1. Understand the purpose of the event?
Why do they have the event? What is the effect they are after? What atmosphere does the client want to create? How can you contribute to it?
2. Understand what audience that each the speaker aim for
Find out if it is the same or different target groups. You need to understand what segment each speaker wants to reach. Your job is to represent the audience and at the same time “lift” the speaker.
3. Understand what goals each speaker set
What do they want the audience to know? What do they want them to feel? What do they want them to do?
4. Review the presenters’ PowerPoints in advance
You can then come up with some interesting questions that you could bring to the speaker before or after their presentation
5. Ask the speakers how they want to be introduced.
Even if you get a bio, find out. Build their credibility. Create the right atmosphere. For example, if the client wants an informal atmosphere, you can introduce the speakers by adding something personal. Also do your own research.
6. Ask the speakers what questions they want you to ask
This is not about being lazy, but rather preparing them. Dare to ask the “stupid questions”. The audience will thank you. When the audience is large, my advice is to skip audience questions. Otherwise, there is the risk that someone might ruin the mood that you and the speaker have built up.
7. Link one presentation to the other
The audience should feel completely safe with you as the MC, that there is a reason for the topics and the order in which they are presented.
8. Run a marathon – not 100 meters
The 100-meter race is for the speaker. You will be on stage (on visible on a screen) many times and therefore you need to save some of your energy. Instead of 100% it suffices with 85%. And this, of course, with continued commitment.
9. End on a positive note
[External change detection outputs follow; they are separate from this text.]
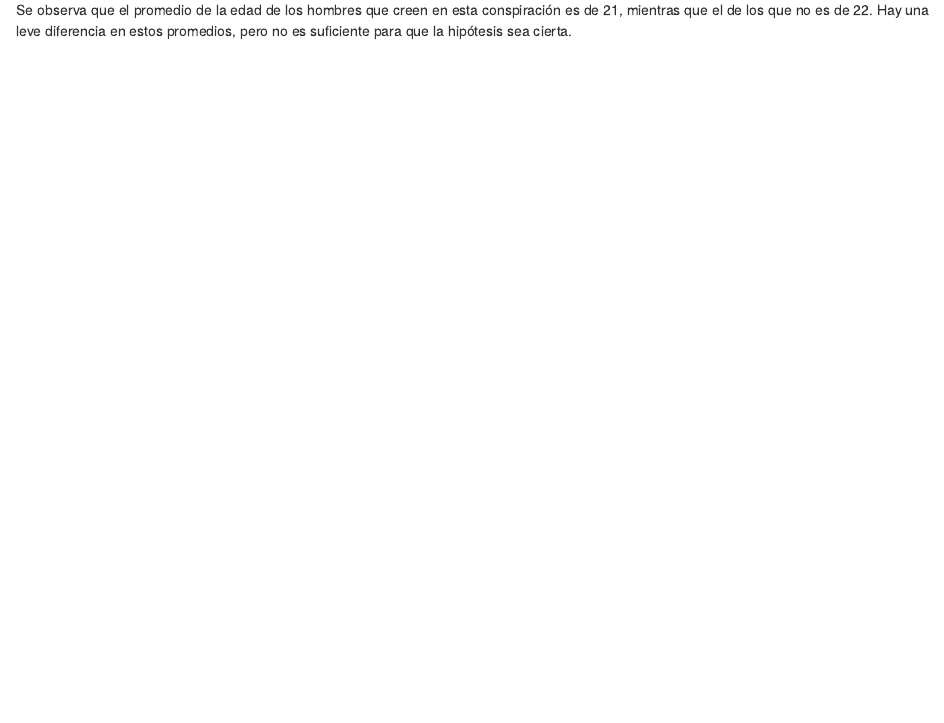
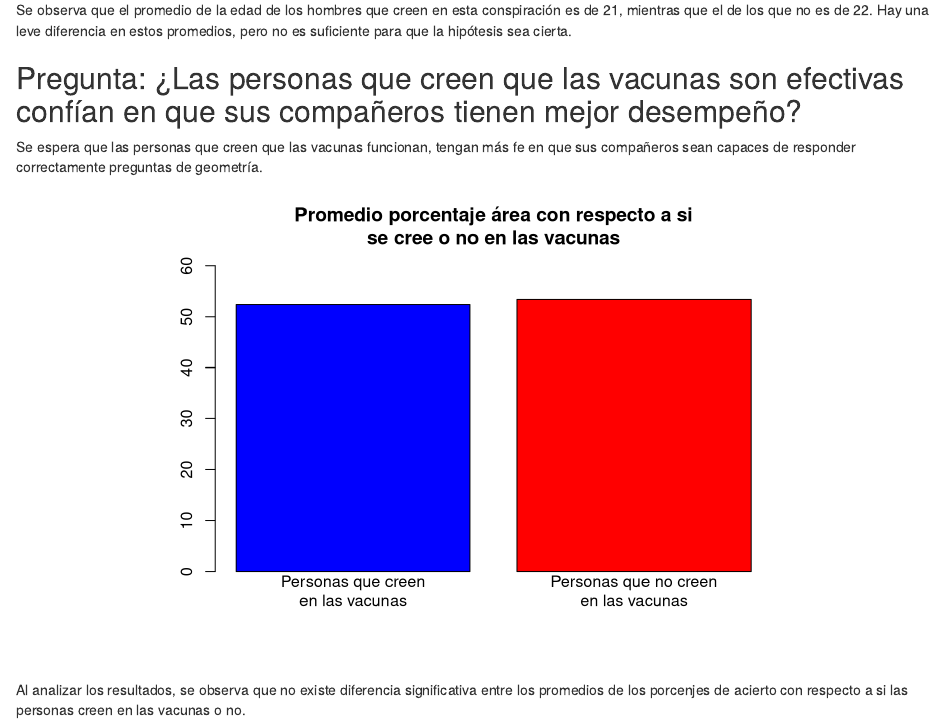
Before and after one commit to jdurangop/EDAED-2021-1-Trabajos-grupales, an R Markdown document (Trabajo 1/Trabajo1.Rmd): the page in a window 1100 px wide, from 6380 px down. Rendered offline with R 4.5, knitr and Pandoc, with nearby package versions.

Commit message:
Pregunta: vacunas - porcentaje área

````diff
--- a/Trabajo 1/Trabajo1.Rmd
+++ b/Trabajo 1/Trabajo1.Rmd
@@ -493,0 +496,23 @@ par(op)
+<h2>Pregunta: ¿Las personas que creen que las vacunas son efectivas confían en que sus compañeros tienen mejor desempeño?</h2>
+<p>Se espera que las personas que creen que las vacunas funcionan, tengan más fe en que sus compañeros sean capaces de responder correctamente preguntas de geometría.</p>
+
+<div align = "center">
+```{r}
+porcentajePersonasCreenVacunas <- encuesta %>%
+  filter(Q18_Vacunas == 0) %>% select(Q25_PorcentArea)
+promedioPorcentajeCreenVacunas <- mean(porcentajePersonasCreenVacunas$Q25_PorcentArea, na.rm=TRUE)
+
+porcentajePersonasNoCreenVacunas <- encuesta %>%
+  filter(Q18_Vacunas == 1) %>% select(Q25_PorcentArea)
+promedioPorcentajeNoCreenVacunas <- mean(porcentajePersonasNoCreenVacunas$Q25_PorcentArea, na.rm=TRUE)
+
+
+barplot(c(promedioPorcentajeCreenVacunas, promedioPorcentajeNoCreenVacunas),
+        width=0.5,
+        main="Promedio porcentaje área con respecto a si\nse cree o no en las vacunas",
+        col=c("blue","red"),
+        ylim=c(0,60),
+        names=c("Personas que creen\nen las vacunas", "Personas que no creen\nen las vacunas"))
+```
+</div>
+<p>Al analizar los resultados, se observa que no existe diferencia significativa entre los promedios de los porcenjes de acierto con respecto a si las personas creen en las vacunas o no.</p>
````
Also changed, not shown: Trabajo 1/Trabajo1.html, Trabajo 1/Trabajo1.Rmd (6 more changed lines).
Finish every part you do in major and not minor. Do not let anyone end with a negative comment before the speaker or the entire event ends.
Best of luck!
keynote speaker and moderator